A few years ago, upon moving to England, I was out for drinks with a new friend, telling her about my most recent breakup.
I was left for another woman, and I chose to stay with this man my first few weeks in the city, as I didn’t want to be a burden on my friends.
“Oh, so you’re a masochist.” The words were delivered like a blunt blow, straight to my chest.
I mumbled some half-ass defence and drowned out the sound of my voice in gin. I was full of sh*t, and I knew it.
I believe that we choose our own suffering, whether it is a conscious choice or not. We justify it in our heads. We choose to play the victim. “This is just how it is.” “This always happens to me.” Sound familiar?
We create our own drama. And even when we create this reality, we usually pretend to not be aware of it. We put our careful creations in a nice little box, seal them tightly, shove the box behind a door and dare not to open the door ever again.
We choose to play the victim, because stepping into our own power is terrifying.

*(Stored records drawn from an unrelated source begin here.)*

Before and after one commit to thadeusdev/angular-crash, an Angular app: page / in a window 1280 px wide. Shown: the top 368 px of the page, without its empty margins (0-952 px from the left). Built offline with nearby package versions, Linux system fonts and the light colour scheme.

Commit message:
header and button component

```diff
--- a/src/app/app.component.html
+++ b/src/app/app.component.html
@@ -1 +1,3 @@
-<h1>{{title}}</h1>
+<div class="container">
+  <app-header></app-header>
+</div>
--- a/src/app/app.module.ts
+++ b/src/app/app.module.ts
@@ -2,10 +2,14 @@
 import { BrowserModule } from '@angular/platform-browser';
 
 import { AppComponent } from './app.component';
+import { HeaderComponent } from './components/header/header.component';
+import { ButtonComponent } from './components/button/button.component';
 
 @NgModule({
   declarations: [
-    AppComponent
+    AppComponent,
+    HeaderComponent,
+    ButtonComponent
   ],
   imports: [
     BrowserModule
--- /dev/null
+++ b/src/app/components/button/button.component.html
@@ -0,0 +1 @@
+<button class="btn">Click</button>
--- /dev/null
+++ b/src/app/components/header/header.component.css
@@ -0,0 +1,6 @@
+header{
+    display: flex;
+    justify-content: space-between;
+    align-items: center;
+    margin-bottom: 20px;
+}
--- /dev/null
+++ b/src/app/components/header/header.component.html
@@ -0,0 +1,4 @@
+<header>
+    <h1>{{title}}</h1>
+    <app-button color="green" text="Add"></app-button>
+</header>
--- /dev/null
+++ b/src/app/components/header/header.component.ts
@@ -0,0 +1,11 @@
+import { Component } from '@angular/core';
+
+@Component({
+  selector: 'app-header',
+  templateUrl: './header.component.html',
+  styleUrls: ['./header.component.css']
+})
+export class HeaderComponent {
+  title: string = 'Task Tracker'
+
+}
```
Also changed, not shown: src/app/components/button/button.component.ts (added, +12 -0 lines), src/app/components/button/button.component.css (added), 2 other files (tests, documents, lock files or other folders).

It is terrifying to acknowledge, accept and own the fact that we have power in our lives.
We have the power to say no.
We have the power to stand up for ourselves.
We have the power to take care of our bodies.
We have the power to go about our days calmly, or flip out every time something doesn’t go according to plan.
We have the power to say sorry.
We have the power to exist exclusively in healthy, nurturing relationships.
We have the power to choose suffering.
We have the power to choose joy.
Not owning our power allows us to live our lives in a really small way—a safe way, but a small way.
When we don’t own our power, it’s easy to point the finger at someone else every time something doesn’t go our way. It’s easy to blame someone else when we are hurt. It’s easy to push away our true desires because creativity and inspiration scare us—there is no guarantee it will work out.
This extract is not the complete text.